Once we made it to Chicken Key, we docked the canoes by tying them to nearby mangrove trees and settled down in what looked like an outdoor campfire pit. From the minute I got off the canoe, I realized the amount of debris that was floating around the shoreline. Minutes after putting down our belongings, we rushed into the freezing water and then, had our lunch. Once we finished our meals, we each took a bag or two and split up to pick up as much debris as possible.
It was saddening to see the amount of bottle caps, styrofoam, glass, plastic, and bottles scattered around the island. Since I was mostly focusing on picking up the smaller items, I was only able to fill up one bag. The smaller objects are sometimes the most dangerous since the marine animals tend to think the items are food and they will swallow it. Before it was time to head back, we all got to meet and hold Mr. Krabs, one of the island’s hermit crabs.
There are some things that worked and some that didn’t. One thing that didn’t work at first, which I previously mentioned, was our paddling coordination. Another thing that didn’t go as I had planned it to was that I first picked up two trash bags to fill up, however, I was only able to fill up one. I definitely underestimated how much time it took to look for the small pieces of debris. I kept looking around at my classmates, discouraged, thinking I wasn’t trying hard enough. But, I had to keep reassuring myself that I was making just as much of an impact. What worked is how, collectively, we were able to fill up a substantial amount of biodegradable bags filled with debris that would have otherwise been harming the island and its marine life. Also, we were able to load the bags into a pickup truck and unload them into a dumpster where they would no longer be in harm’s way.
Even though it may seem like we are not making a big impact, each cleanup contributes to an overarching mission. Professor Bailly showed us a picture of what the island looked like before the cleanups and there were piles of debris all over. It was disheartening and eyeopening to see how careless we can be with the beautiful habitat we were created for. The habitat that is and always has been home for us from the beginning of time.
Not only did Professor Bailly give us the opportunity to do the cleanup, he was able to lecture throughout the experience. Knowledge is power and being able to learn about Chicken Key, the mangroves, Biscayne Bay, etc. will hopefully encourage us as students to educate others and become more active in protecting our ecosystem. This is an experience I will never forget and I hope to be back soon on Chicken Key collecting more debris.

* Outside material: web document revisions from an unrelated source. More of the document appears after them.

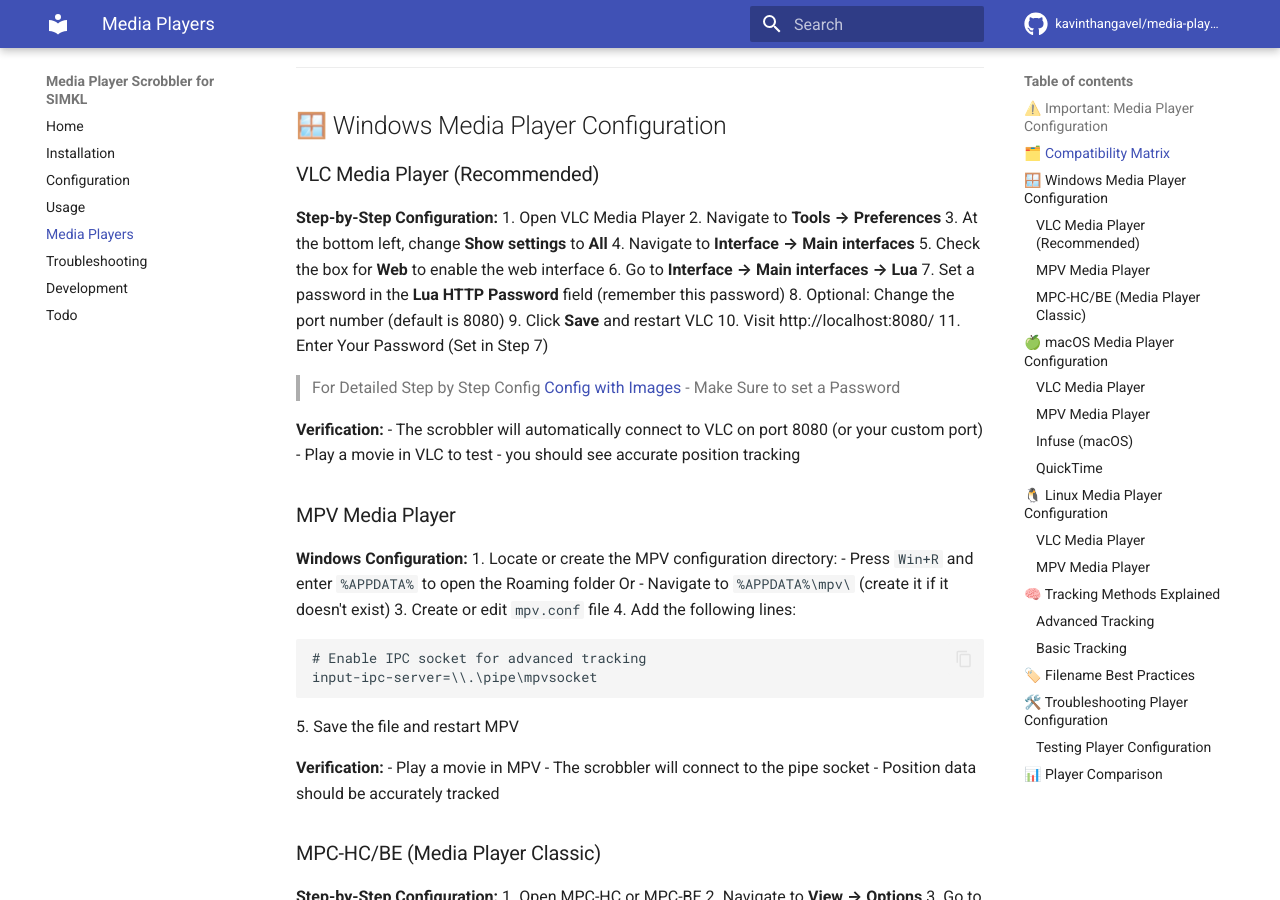
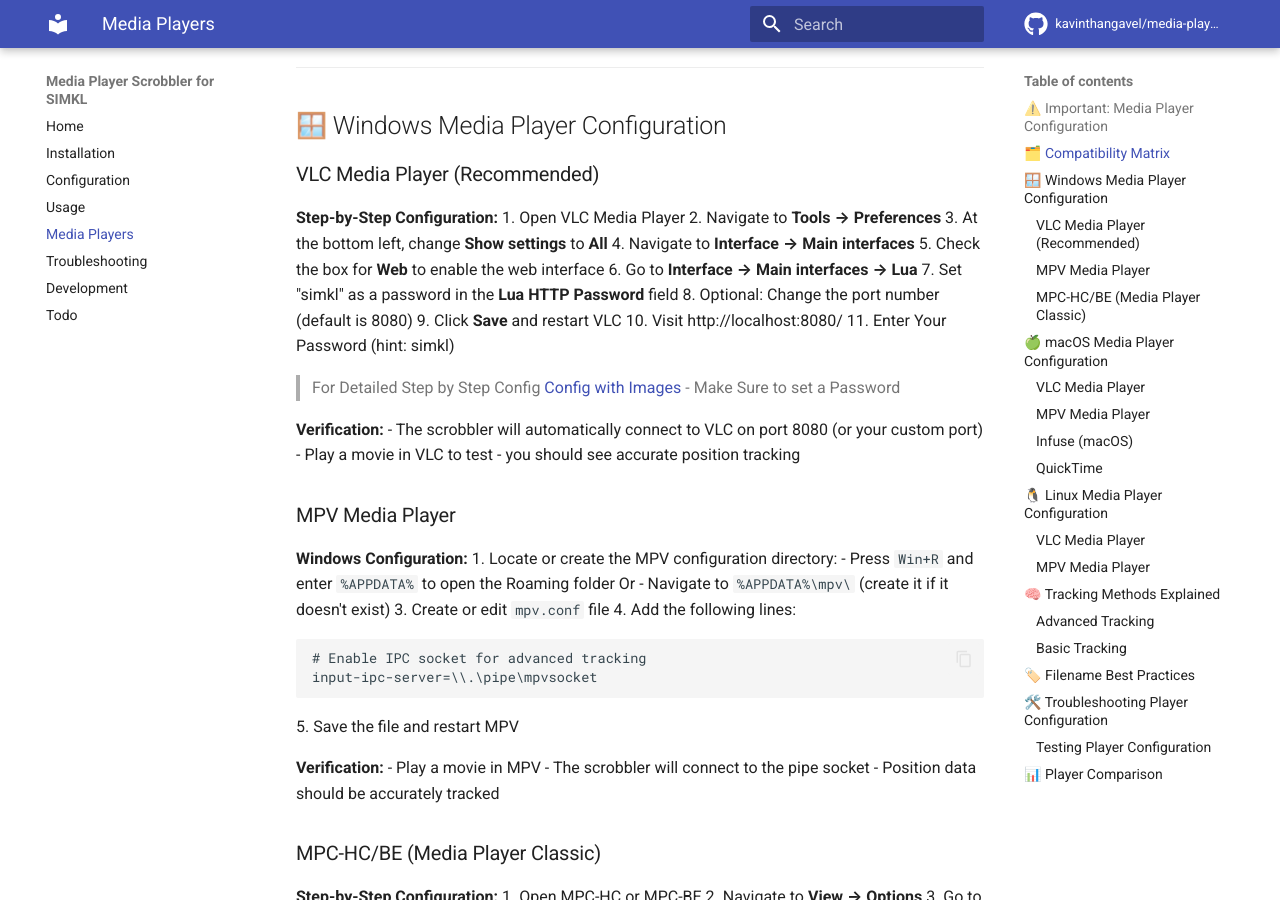
Before and after one commit to ByteTrix/Media-Player-Scrobbler-for-Simkl, an MkDocs documentation site: the page built from docs/media-players.md, in a window 1280 px wide and 900 px high, scrolled down 1182 px. Built offline with MkDocs 1.6.1 and Material for MkDocs 9.7.7, drawn with Linux system fonts in a browser that asks for light colours; comment, search, counter and statistics services are not loaded.

Commit message:
added hcumor in media-player docs

```diff
--- a/docs/media-players.md
+++ b/docs/media-players.md
@@ -47,11 +47,11 @@ graph TD
 4. Navigate to **Interface → Main interfaces**
 5. Check the box for **Web** to enable the web interface
 6. Go to **Interface → Main interfaces → Lua**
-7. Set a password in the **Lua HTTP Password** field (remember this password)
+7. Set "simkl" as a password in the **Lua HTTP Password** field
 8. Optional: Change the port number (default is 8080)
 9. Click **Save** and restart VLC
 10. Visit http://localhost:8080/
-11. Enter Your Password (Set in Step 7)
+11. Enter Your Password (hint: simkl)
 
 > For Detailed Step by Step Config [Config with Images](https://github.com/azrafe7/vlc4youtube/blob/55946aaea09375cfa4dc0dbae0428ad13eb9e046/instructions/how-to-enable-vlc-web-interface.md) - Make Sure to set a Password
 
```
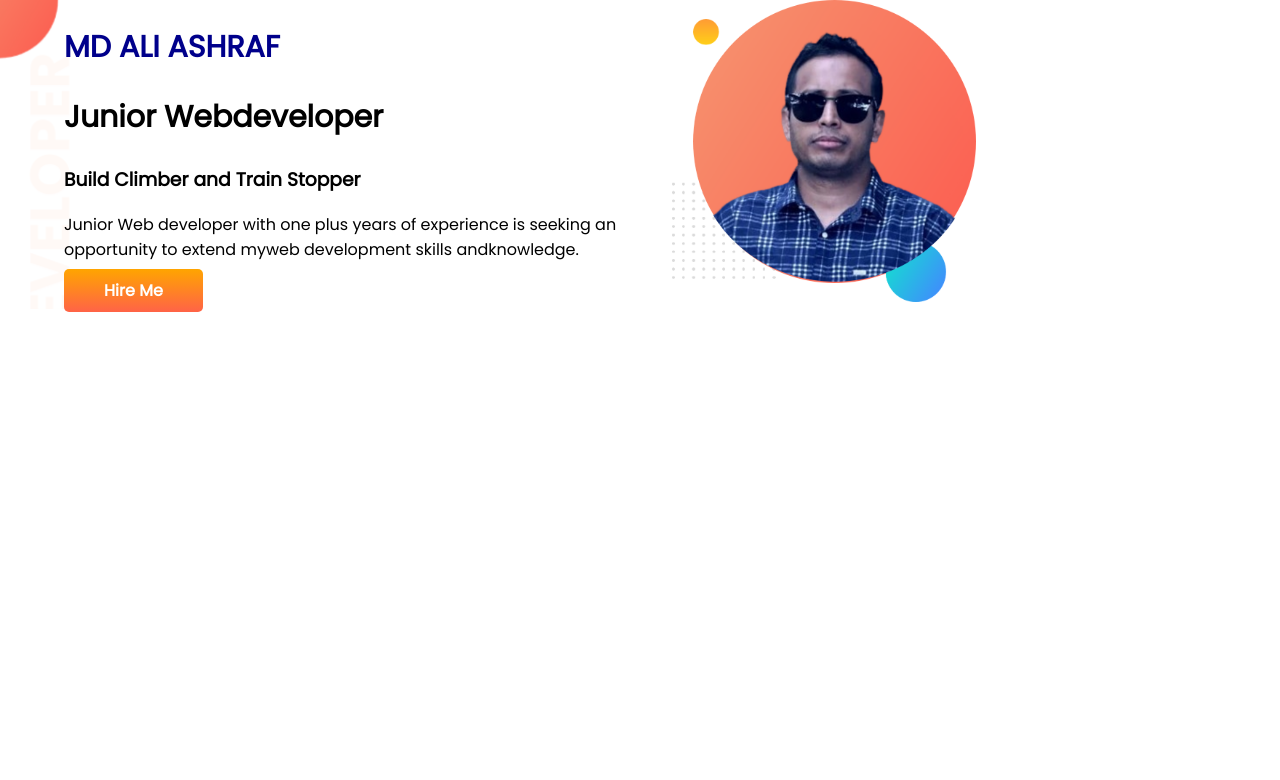
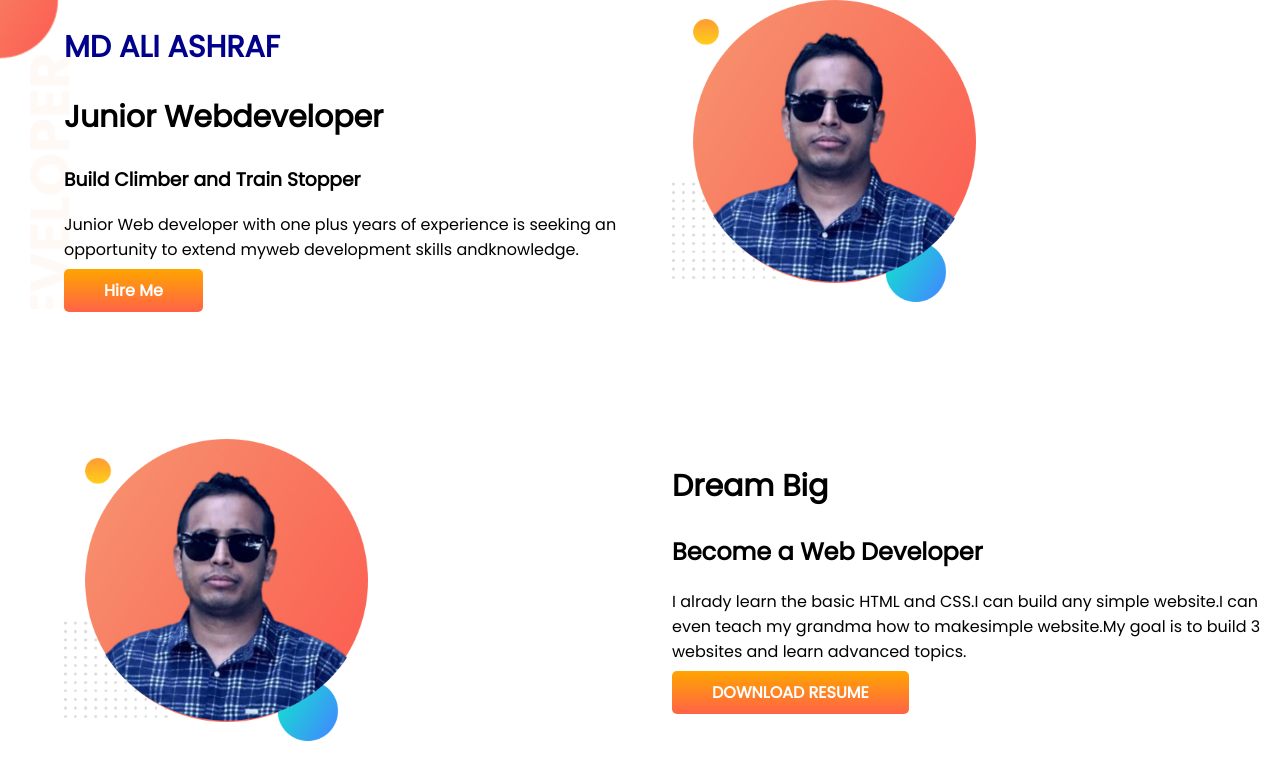
Before and after one commit to Ashraf102030/Developer-portfolio, a plain HTML site: page index.html in a window 1280 px wide. Drawn offline with Linux system fonts and the light colour scheme.

Commit message:
dream added

```diff
--- a/index.html
+++ b/index.html
@@ -23,5 +23,16 @@
         <img src="images/my-bg (1).png" alt="">
     </div>
    </section>
+   <section class="Dream-Big">
+    <div class="half-width">
+        <img src="images/my-bg (1).png" alt="">
+    </div>
+    <div class="half-width">
+        <h1>Dream Big</h1>
+        <h2>Become a Web Developer</h2>
+        <p> I alrady learn the basic HTML and CSS.I can build any simple website.I can even teach my grandma how to makesimple website.My goal is to build 3 websites and learn advanced topics.</p>
+        <a class="link-button" target="_black" href>DOWNLOAD RESUME</a>
+    </div>
+   </section>
 </body>
 </html>
--- a/style.css
+++ b/style.css
@@ -11,6 +11,7 @@ h1{
 }
 section{
     display: flex;
+    margin-bottom: 130px;
     padding-left: 5%;
 }
 .half-width{
@@ -31,3 +32,6 @@ section{
     background-image: url(images/top-banner.png);
     background-repeat: no-repeat;
 }
+.dream-big{
+    background-image: url(images/dream-bg.png)
+}
```
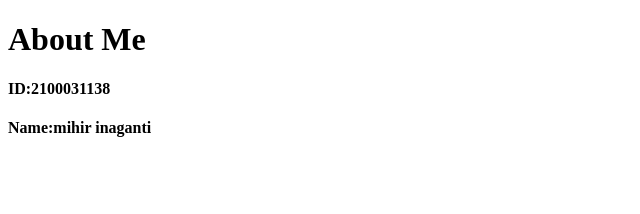
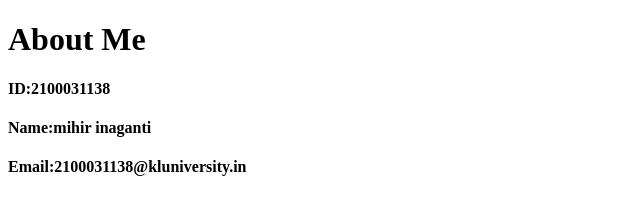
Before and after one commit to mihir35/aboutme, a plain HTML site: page index.html in a window 1280 px wide. Shown: the whole page, without its empty margins (0-640 px from the left). Drawn offline with Linux system fonts and the light colour scheme.

Commit message:
added email

```diff
--- a/index.html
+++ b/index.html
@@ -10,5 +10,6 @@
     <h1>About Me</h1>
     <h4>ID:2100031138</h4>
     <h4>Name:mihir inaganti</h4>
+    <h4>Email:2100031138@kluniversity.in</h4>
 </body>
 </html>
```
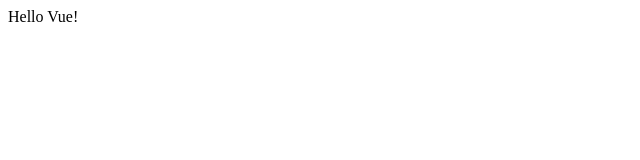
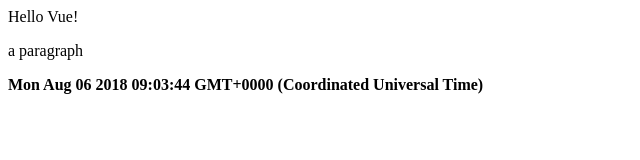
Before and after one commit to lihongxun945/my-simple-vue-app, a website: page index.html in a window 1280 px wide. Shown: the whole page, without its empty margins (0-640 px from the left). Drawn offline with nearby package versions, Linux system fonts and the light colour scheme.

Commit message:
add new component

```diff
--- a/index.html
+++ b/index.html
@@ -8,13 +8,30 @@
 <body>
   <div id="app"></div>
   <script>
+    Vue.component('current-time', {
+      data () {
+        return {
+          time: new Date()
+        }
+      },
+      template: `<strong>{{time}}</strong>`
+    })
     var app = new Vue({
       el: '#app',
-      template: `
-      <div class="hello">{{message}}</div>
-      `,
+      template:
+      '<div class="hello" @click="click">' +
+        '<span>{{message}}</span>'+
+        '<p>a paragraph</p>'+
+        '<current-time></current-time>'+
+      '</div>'
+      ,
       data: {
         message: 'Hello Vue!'
+      },
+      methods: {
+        click() {
+          this.message += '1'
+        }
       }
     })
   </script>
```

Miami hiking trails: Beautiful parks in Miami for exploring. Deering Estate. (2021, September 17). Retrieved December 1, 2021, from https://deeringestate.org/miami-hiking-trails-parks/.